This is the second cat we have had to die in the last month, it breaks my heart. The kids go through a litany now; " I miss Rhianna, I miss Prince Aiden. The only cats we have left is big fat kitty, and Midnight." I know, I know.

When Rhianna died, Bob wouldn't let the kids see the body or help bury him. They were really mad at him. I guess he learned his lesson. I told him how important it was to have the kids present so they could do their grieving. Good night sweet prince.

On a happier note, the kids had a great time swimming, and playing yesterday. It was so sweet and pure joy to hear their laughter, and their talking and playing. It was one of those God moments. I was trying to savor it, and hold it close to my heart. I was trying to put it in my memory bank. You sure can't buy these moments, and these times with the kids.

Monday, May 28, 2007

points in my world.

  • Well, it is Memorial day today. And yet I will be spending most of my day at the Ball park for a double header of my son's Baseball team. Lathering up the sun screen, and Bob is putting up the canopy. But yesterday, Bob and I put together a picture board for Memorial day and invited others to do the same. I'll see if I can get them together to show you later. It was very moving.

  • It was Pentecost Sunday yesterday, and the person bringing the announcements told them I would explain Pentecost to them. I used the children's sermon to tell them about Pentecost and the Holy Spirit, and explain how the Holy Spirit helps us to become Christ Like which tied into my sermon. I wasn't preaching Pentecost lectionary passages. We are doing a series on the Purpose Driven Life to go along with the Book Study. We are at the third purpose of "Becoming Christ Like". I have to tell you after attending the Festival of Homiletics, listening to the "Rock Stars" of the Preaching World, I really felt humbled about my preaching. And I got the idea from what the Bishop said in his lecture on the last day about preaching, that he didn't care for the Purpose Driven Life or the style of preaching that Rick Warren preached. I really felt anxious. But the Bishop said something that I do agree with, that when the Holy Spirit shows up it is awesome, disconcerting, powerful, well we don't have the words to describe it, at least I don't. But I think God is there in the church and its us who don't always show up, or we may come to church physically but not in the whole. Our minds and hearts are often elsewhere, including myself sometimes. My prayer was that I showed up and that we showed up to receive the word we needed to hear.

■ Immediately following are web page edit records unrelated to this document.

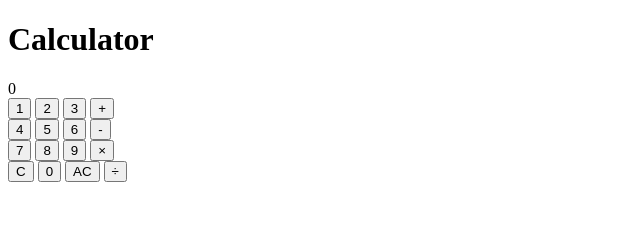
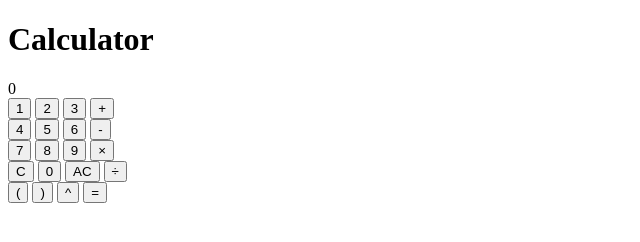
Before and after one commit to hackplace-org/calculator-app, a plain HTML site: page index.html in a window 1280 px wide. Shown: the whole page, without its empty margins (0-640 px from the left). Drawn offline with Linux system fonts and the light colour scheme.

Commit message:
added buttons

```diff
--- a/index.html
+++ b/index.html
@@ -5,7 +5,7 @@
     <meta name="viewport" content="width=device-width, initial-scale=1.0">
     <title>Calculator</title>
     <script src="script.js" defer async></script>
-    <link rel="stylesheet" src="style.css" >
+    <link rel="stylesheet" href="style.css">
 </head>
 <body>
     <h1>Calculator</h1>
@@ -30,6 +30,11 @@
         <button type="button" id="0" class="cbutton">0</button>
         <button type="button" id="AC" class="cbutton">AC</button>
         <button type="button" id="/" class="cbutton">÷</button>
+        <br>
+        <button type="button" id="(" class="cbutton">(</button>
+        <button type="button" id=")" class="cbutton">)</button>
+        <button type="button" id="^" class="cbutton">^</button>
+        <button type="button" id="=" class="cbutton">=</button>
     </form>
 </body>
 </html>
```
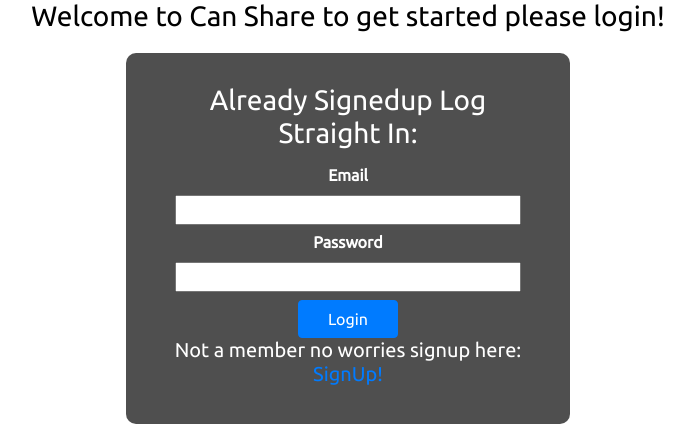
After one commit to jonathanw82/Can_Share, a Flask app: page /loginalready in a window 1280 px wide. The commit adds this page. Shown: the part 652-1096 px from the top of the page, without its empty margins (292-986 px from the left). Run offline with Flask 2, Linux system fonts and the light colour scheme; some libraries are stand-ins or nearby versions; some web fonts are replaced.

Commit message:
added feedback from signup form

```diff
--- a/app.py
+++ b/app.py
@@ -36,18 +36,23 @@ def register():
     if request.method == "GET":
         return render_template('register.html')
     elif request.method == "POST":
+        email = request.form['email']
+        existing_user = mongo.db.users.find_one({'email': email})
         username = request.form['username']
-        email = request.form['email']
         password = request.form['password']
         user_type = request.form['type']
-        _hash = pbkdf2_sha256.hash(password)
-        mongo.db.users.insert_one({
-            'username': username,
-            'email': email,
-            'password': _hash,
-            'type': user_type
-        })
-        return redirect(url_for('login'))
+
+
+        if existing_user is None:
+            _hash = pbkdf2_sha256.hash(password)
+            mongo.db.users.insert_one({
+                                       'username': username,
+                                       'email': email,
+                                       'password': _hash,
+                                       'type': user_type})
+            return redirect(url_for('login'))
+        else:
+            return redirect(url_for('loginalready'))
 
 
 @app.route('/login', methods=["GET", "POST"])
@@ -79,6 +84,11 @@ def loginerror():
     return render_template('loginerror.html')
 
 
+@app.route('/loginalready')
+def loginalready():
+    return render_template('loginalready.html')
+
+
 @app.route('/logout')
 @check_logged_in
 def logout():
@@ -87,7 +97,9 @@ def logout():
     session.pop('usertype', None)
     return redirect(url_for('home'))
 
+
 # ~~~~~~~~~~~~~~~~~~~~~~~~~~~~~~~~~~ Page Routes ~~~~~~~~~~~~~~~~~~~~~~~~~~~~~~
+
 
 """
 def calculate(can_id):
@@ -126,7 +138,8 @@ def vote(direction, element):
                 mongo.db.ratings.remove({'_id': ObjectId(_id)})
             return 0
 """
-# else len results is not 0 means user has voted results[rating] if results[rating] == to rating delete results[_id] using def delete return disable both unchecked from java
+# else len results is not 0 means user has voted results[rating] if results[rating] == to rating
+# delete results[_id] using def delete return disable both unchecked from java
 # if results[rating] != results update ratings =0 reuturn the name of the icon that needs to be checked
 
 
@@ -145,7 +158,8 @@ def homeLoggedIn():
         # if session['usertype']: return admin panel,
         results = list(mongo.db.cansAndBottleInfo.find())
         for res in results:
-            beer_type = mongo.db.type.find_one({'_id': ObjectId(res['beer_type'])})
+            beer_type = mongo.db.type.find_one({'_id': ObjectId(res['beer_type']
+                                                                )})
             res['beer_name'] = beer_type['type']
             # average = calculate(res['_id'])for each results call the calulate function and pass in the can_id
             # res['average'] = average
@@ -194,6 +208,7 @@ def about():
 def topshelf():
     return render_template('topshelf.html', title='Top Shelf',
                            background='background_image_topshelf')
+
 
 @app.route('/friends')
 def friends():
--- a/templates/beerceller.html
+++ b/templates/beerceller.html
@@ -10,6 +10,7 @@
 		<div class="col-sm-12 loginbox">
 			<form method="POST" action="{{url_for('login')}}">
 				<h3>LogIn:</h3>
+                <span>{{ error }}</span>
 				<div>
 					<label>Email</label><br>
 					<input type="email" name="email" required>
--- /dev/null
+++ b/templates/loginalready.html
@@ -0,0 +1,29 @@
+{% extends 'base.html' %}
+{% block content %}
+
+<div container-fluid>
+	<div class="col-sm-12 herologo">
+		<img class="cellarlogo" src="/static/images/can-share.png" alt="can share image">
+    </div>
+		<div class="col-sm-12 wellcomename">
+			<h3 class="welcome-maessage">Welcome to Can Share to get started please login!</h3>
+		</div>
+		<div class="col-sm-12 loginbox">
+			<form method="POST" action="{{url_for('login')}}">
+				<h3>Already Signedup Log Straight In:</h3>
+				<div>
+					<label>Email</label><br>
+					<input type="email" name="email" required>
+                </div>
+				<div>
+					<label>Password</label><br>
+					<input class="passwordinputbox" type="password" name="password" required>
+                </div>
+					<button type="submit" class="btn btn-primary form-button">Login</button>
+			</form>
+			<h5>Not a member no worries signup here: <a href="{{url_for ('register')}}">SignUp!</a></h5>
+		</div>
+	</div>
+
+
+	{% endblock %}
--- a/templates/register.html
+++ b/templates/register.html
@@ -5,9 +5,7 @@
 	<img class="cellarlogo" src="/static/images/can-share.png" alt="can share image">
     </div>
 	<div class="col-sm-12 wellcomename">
-		<h3 class="welcome-maessage">Welcome to Can Share to get started please login to view, rate and add your own
-			beers!
-		</h3>
+		<h3 class="welcome-maessage">Welcome to Can Share Signup To Enjoy All The Features</h3>
 	</div>
 
 
@@ -28,7 +26,6 @@
 			<input class="passwordinputbox" type="password" name="password" required>
         </div>
         <select name="type">
-                <option value="admin">Admin</option>
                 <option value="user">User</option>
         </select>
         <div>
```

  • Yesterday, we said goodbye to our Youth Director. It was sad. We gave her a gift card and a gift. She tried hard to work with our youth. She tried different means of working with them. But in the end it did not work. But we wanted to thank her for her time with us and our youth and ministering to them. So we said goodbye and thank you. We prayed over her and for her future. She is getting married, and finishing her graduate degree. Anybody in our area looking for a youth director? I can recommend one. We have a different youth group. We have some members of our church who are youth. Then we have youth whose parents don't go to church. We also have the young men from a local children's home. Good boys at heart, but boys with lots of needs, lots of pain, and no parents around. It makes for a hard youth group. So, Abi is working with the youth along with another man, Bob and some other people who said they would help until we decide what direction we are going in.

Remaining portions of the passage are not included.